--- START ---

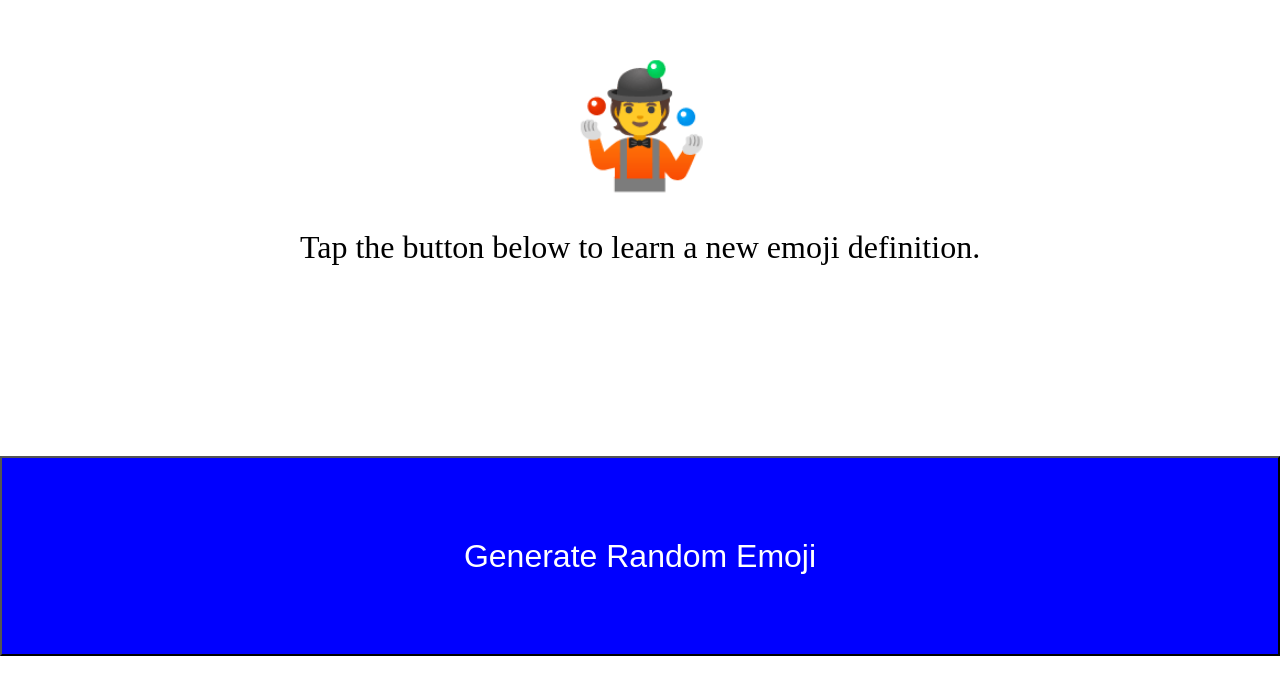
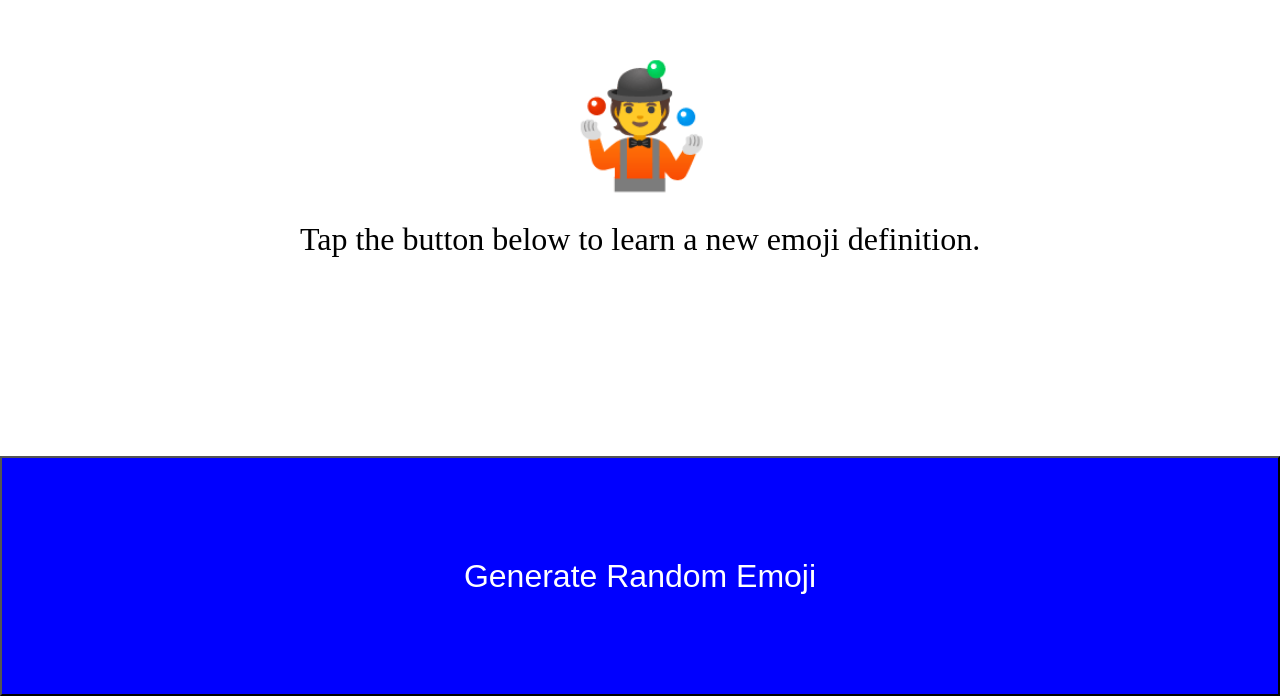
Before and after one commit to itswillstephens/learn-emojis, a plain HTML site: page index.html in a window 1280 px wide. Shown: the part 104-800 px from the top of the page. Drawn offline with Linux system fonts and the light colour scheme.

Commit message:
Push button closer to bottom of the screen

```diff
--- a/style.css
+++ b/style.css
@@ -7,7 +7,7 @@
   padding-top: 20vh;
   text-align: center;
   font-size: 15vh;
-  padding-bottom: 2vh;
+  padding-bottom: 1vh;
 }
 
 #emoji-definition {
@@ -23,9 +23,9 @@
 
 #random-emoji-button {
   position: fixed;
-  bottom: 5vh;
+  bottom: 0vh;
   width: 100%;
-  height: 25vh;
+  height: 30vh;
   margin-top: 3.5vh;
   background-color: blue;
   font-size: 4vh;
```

--- END ---
--- START ---

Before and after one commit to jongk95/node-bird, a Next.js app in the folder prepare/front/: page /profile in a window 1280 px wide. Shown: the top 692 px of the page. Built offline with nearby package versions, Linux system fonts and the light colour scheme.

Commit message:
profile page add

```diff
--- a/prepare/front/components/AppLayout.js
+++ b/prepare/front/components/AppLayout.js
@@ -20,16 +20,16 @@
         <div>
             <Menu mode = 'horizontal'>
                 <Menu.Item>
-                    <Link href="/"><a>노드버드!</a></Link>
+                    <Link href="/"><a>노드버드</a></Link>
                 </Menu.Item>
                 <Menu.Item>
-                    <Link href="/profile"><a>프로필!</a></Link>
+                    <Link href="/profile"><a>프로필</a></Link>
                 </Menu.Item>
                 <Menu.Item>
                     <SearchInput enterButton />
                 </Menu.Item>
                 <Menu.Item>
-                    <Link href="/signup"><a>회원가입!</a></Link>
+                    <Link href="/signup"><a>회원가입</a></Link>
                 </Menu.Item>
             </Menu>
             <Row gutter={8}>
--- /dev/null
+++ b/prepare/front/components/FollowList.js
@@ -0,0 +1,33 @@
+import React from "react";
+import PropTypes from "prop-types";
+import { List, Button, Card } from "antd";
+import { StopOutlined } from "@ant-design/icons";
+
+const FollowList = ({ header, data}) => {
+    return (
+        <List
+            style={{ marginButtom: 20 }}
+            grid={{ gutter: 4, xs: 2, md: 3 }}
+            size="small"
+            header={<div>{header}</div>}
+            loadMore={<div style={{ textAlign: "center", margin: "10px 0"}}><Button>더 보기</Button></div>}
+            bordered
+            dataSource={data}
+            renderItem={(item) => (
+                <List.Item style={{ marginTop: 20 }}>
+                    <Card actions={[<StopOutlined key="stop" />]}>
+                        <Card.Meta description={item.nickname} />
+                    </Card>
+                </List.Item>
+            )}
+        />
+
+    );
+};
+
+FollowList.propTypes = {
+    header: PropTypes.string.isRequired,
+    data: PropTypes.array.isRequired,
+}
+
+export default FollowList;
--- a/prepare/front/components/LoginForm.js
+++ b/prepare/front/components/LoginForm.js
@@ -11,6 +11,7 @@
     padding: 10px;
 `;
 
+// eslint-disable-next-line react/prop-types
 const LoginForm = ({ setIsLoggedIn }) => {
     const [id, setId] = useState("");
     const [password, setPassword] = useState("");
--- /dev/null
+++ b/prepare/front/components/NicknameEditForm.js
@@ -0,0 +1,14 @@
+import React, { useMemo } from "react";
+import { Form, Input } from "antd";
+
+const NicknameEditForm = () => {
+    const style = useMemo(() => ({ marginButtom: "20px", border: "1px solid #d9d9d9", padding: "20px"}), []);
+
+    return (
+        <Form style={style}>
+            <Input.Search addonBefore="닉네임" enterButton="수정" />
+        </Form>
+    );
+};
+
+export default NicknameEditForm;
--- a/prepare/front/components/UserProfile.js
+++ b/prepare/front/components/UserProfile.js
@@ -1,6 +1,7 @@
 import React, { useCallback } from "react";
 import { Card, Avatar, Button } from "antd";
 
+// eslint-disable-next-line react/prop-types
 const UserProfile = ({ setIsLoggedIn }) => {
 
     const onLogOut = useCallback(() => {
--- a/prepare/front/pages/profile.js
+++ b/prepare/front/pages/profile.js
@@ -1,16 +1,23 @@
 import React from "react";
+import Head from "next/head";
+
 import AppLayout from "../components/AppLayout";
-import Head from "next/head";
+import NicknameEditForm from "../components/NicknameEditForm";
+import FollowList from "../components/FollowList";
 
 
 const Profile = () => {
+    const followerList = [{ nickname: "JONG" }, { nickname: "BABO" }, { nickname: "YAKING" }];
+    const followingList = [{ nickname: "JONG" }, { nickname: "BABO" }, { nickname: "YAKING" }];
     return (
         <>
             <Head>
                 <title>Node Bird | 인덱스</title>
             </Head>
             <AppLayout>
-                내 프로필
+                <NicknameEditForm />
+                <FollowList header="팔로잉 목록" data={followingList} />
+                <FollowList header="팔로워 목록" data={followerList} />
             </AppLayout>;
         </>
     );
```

--- END ---

ASSIGNMENT » Go through the data above and copy each line in which "style" appears.

EXERCISE RESPONSE »
--- a/style.css
+++ b/style.css
+            style={{ marginButtom: 20 }}
+            loadMore={<div style={{ textAlign: "center", margin: "10px 0"}}><Button>더 보기</Button></div>}
+                <List.Item style={{ marginTop: 20 }}>
+    const style = useMemo(() => ({ marginButtom: "20px", border: "1px solid #d9d9d9", padding: "20px"}), []);
+        <Form style={style}>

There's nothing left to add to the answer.